Utility of Multiplexed Rapid Fever Panel Kit among Hospitalized Febrile Patients in India and Its Impact on Antimicrobial Use and Diagnosis

Post Date: 

Easy to use and multiplex diagnostic tools are needed to identify common causes of fever caused by vector-borne infectious diseases. Chembio has developed dual path platform (DPP) technology which differs from traditional lateral flow rapid diagnostic tests (RDT) by separating the sample and conjugate lateral flow pathways. DPP promises to improve upon traditional RDTs by increasing speed and sensitivity, reducing migration issues for large particles, and improving readability for highly multiplexed assays. A collaboration of Chembio with The Foundation for Innovative New Diagnostics (FIND) and Mahidol‐Oxford Tropical Medicine Research Unit has developed a multiplex DPP fever panel tailored for the detection of common vector-borne and zoonotic infections which are the most common cause of acute febrile illness in the Asia Pacific region. In this protocol we will prospectively evaluate the test characteristics of the Chembio DPP® Fever Panel II assay, determine practical barriers to its use, and model its potential impact on clinical care.

Primary objectives: 
Estimate the sensitivity and specificity of the Chembio assay to:

  1. Identify malaria, dengue, chikungunya, Leptospira, Orientia tsutsugamushi, Rickettsia typhi, and Burkholderia pseudomallei in prospectively collected samples from patients with AFI compared to diagnostic tests recommended by the National Vector Borne Disease Control Programme.
  2. Identify practical barriers to the deployment of the Chembio DPP fever panel in a setting representative of its intended use. 

Secondary objectives: 

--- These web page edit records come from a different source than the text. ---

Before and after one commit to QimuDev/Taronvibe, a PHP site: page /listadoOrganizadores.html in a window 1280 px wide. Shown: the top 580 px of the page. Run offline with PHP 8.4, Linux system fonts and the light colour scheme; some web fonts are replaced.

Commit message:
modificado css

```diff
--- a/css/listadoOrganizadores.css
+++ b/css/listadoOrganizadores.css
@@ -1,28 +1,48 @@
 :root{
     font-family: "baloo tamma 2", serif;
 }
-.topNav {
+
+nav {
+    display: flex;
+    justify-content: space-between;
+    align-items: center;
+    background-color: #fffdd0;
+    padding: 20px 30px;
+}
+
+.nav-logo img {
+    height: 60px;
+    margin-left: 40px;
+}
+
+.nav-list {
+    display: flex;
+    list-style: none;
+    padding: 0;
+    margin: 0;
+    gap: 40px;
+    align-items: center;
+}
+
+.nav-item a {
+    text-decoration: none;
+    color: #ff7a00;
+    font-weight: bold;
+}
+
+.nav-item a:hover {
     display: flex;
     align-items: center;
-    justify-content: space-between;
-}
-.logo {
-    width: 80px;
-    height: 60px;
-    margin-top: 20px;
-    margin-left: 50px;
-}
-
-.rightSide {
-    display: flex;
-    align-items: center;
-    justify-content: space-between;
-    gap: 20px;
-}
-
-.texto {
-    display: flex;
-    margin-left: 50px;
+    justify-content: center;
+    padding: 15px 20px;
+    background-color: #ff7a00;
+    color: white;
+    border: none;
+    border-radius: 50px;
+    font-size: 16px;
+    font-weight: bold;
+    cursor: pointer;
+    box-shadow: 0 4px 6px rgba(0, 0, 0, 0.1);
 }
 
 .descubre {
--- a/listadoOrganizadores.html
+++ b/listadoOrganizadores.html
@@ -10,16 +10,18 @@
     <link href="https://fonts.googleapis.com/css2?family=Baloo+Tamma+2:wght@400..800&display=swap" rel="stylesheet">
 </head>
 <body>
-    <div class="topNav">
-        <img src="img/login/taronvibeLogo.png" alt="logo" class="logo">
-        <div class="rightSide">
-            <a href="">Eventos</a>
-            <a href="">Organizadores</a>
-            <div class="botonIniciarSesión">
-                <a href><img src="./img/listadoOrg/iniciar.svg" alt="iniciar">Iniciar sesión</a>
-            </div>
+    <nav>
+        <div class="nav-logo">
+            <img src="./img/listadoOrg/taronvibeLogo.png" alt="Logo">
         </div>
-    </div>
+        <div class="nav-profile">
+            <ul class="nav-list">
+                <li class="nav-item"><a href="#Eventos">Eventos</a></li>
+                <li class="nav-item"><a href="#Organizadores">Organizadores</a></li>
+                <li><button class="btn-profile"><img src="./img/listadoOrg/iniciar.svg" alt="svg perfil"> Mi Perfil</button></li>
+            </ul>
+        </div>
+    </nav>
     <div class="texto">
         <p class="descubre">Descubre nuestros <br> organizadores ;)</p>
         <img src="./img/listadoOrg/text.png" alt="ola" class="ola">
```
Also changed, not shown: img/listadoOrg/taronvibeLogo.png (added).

  1. To determine the impact of missed or delayed diagnosis and antibiotic use in hospitalized patients in India with vector-borne and zoonotic infections.
  2. To model the potential impact of the DPP Fever Panel II diagnostic test (Aim 4) on patient care and average costs in India based on the expected % of more targeted treatments that could have been provided in more timely manner.
  3. To establish a repository of specimens to validate novel diagnostic techniques for acute febrile illness.